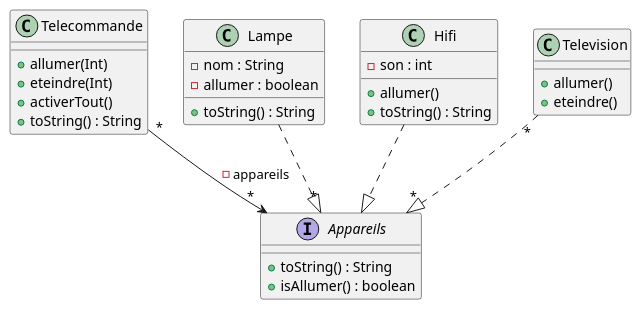
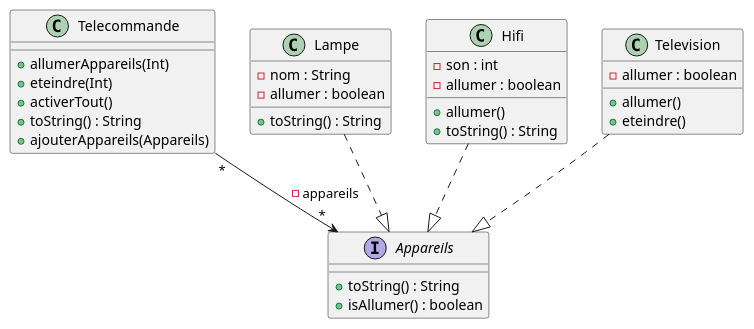
The diagram in images/Q8.puml (Antonin10800/2022_coo_domotique_Robert_Akir_Ayred), drawn with PlantUML before and after one commit. The commit also changed 1 other file, not shown here.

```diff
--- a/images/Q8.puml
+++ b/images/Q8.puml
@@ -1,42 +1,43 @@
 @startuml
 'https://plantuml.com/sequence-diagram
 
 
 class Telecommande{
 
 
-   + allumer(Int)
+   + allumerAppareils(Int)
    + eteindre(Int)
    + activerTout()
    + toString() : String
+   + ajouterAppareils(Appareils)
 }
 class (Lampe){
 - nom : String
 - allumer : boolean
-
 + toString() : String
 
 }
 class Hifi{
 - son : int
+-allumer : boolean
 + allumer()
 + toString() : String
 }
 
 class Television{
-
+-allumer : boolean
 +allumer()
 +eteindre()
 }
 
 interface Appareils{
 
 + toString() : String
 + isAllumer() : boolean
 }
 
 Hifi ..|> Appareils
-Lampe ..|>"*" Appareils
-Television "*"..|>"*" Appareils
+Lampe ..|> Appareils
+Television ..|> Appareils
 Telecommande "*" --> "*"  Appareils : - appareils
 @enduml
```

_ _ _ _

▶ Work item: Each record above is to be copied out exactly; its pictures are not.

▶ Solution to the problem:
The diagram in images/Q8.puml (Antonin10800/2022_coo_domotique_Robert_Akir_Ayred), drawn with PlantUML before and after one commit. The commit also changed 1 other file, not shown here.

```diff
--- a/images/Q8.puml
+++ b/images/Q8.puml
@@ -1,42 +1,43 @@
 @startuml
 'https://plantuml.com/sequence-diagram
 
 
 class Telecommande{
 
 
-   + allumer(Int)
+   + allumerAppareils(Int)
    + eteindre(Int)
    + activerTout()
    + toString() : String
+   + ajouterAppareils(Appareils)
 }
 class (Lampe){
 - nom : String
 - allumer : boolean
-
 + toString() : String
 
 }
 class Hifi{
 - son : int
+-allumer : boolean
 + allumer()
 + toString() : String
 }
 
 class Television{
-
+-allumer : boolean
 +allumer()
 +eteindre()
 }
 
 interface Appareils{
 
 + toString() : String
 + isAllumer() : boolean
 }
 
 Hifi ..|> Appareils
-Lampe ..|>"*" Appareils
-Television "*"..|>"*" Appareils
+Lampe ..|> Appareils
+Television ..|> Appareils
 Telecommande "*" --> "*"  Appareils : - appareils
 @enduml
```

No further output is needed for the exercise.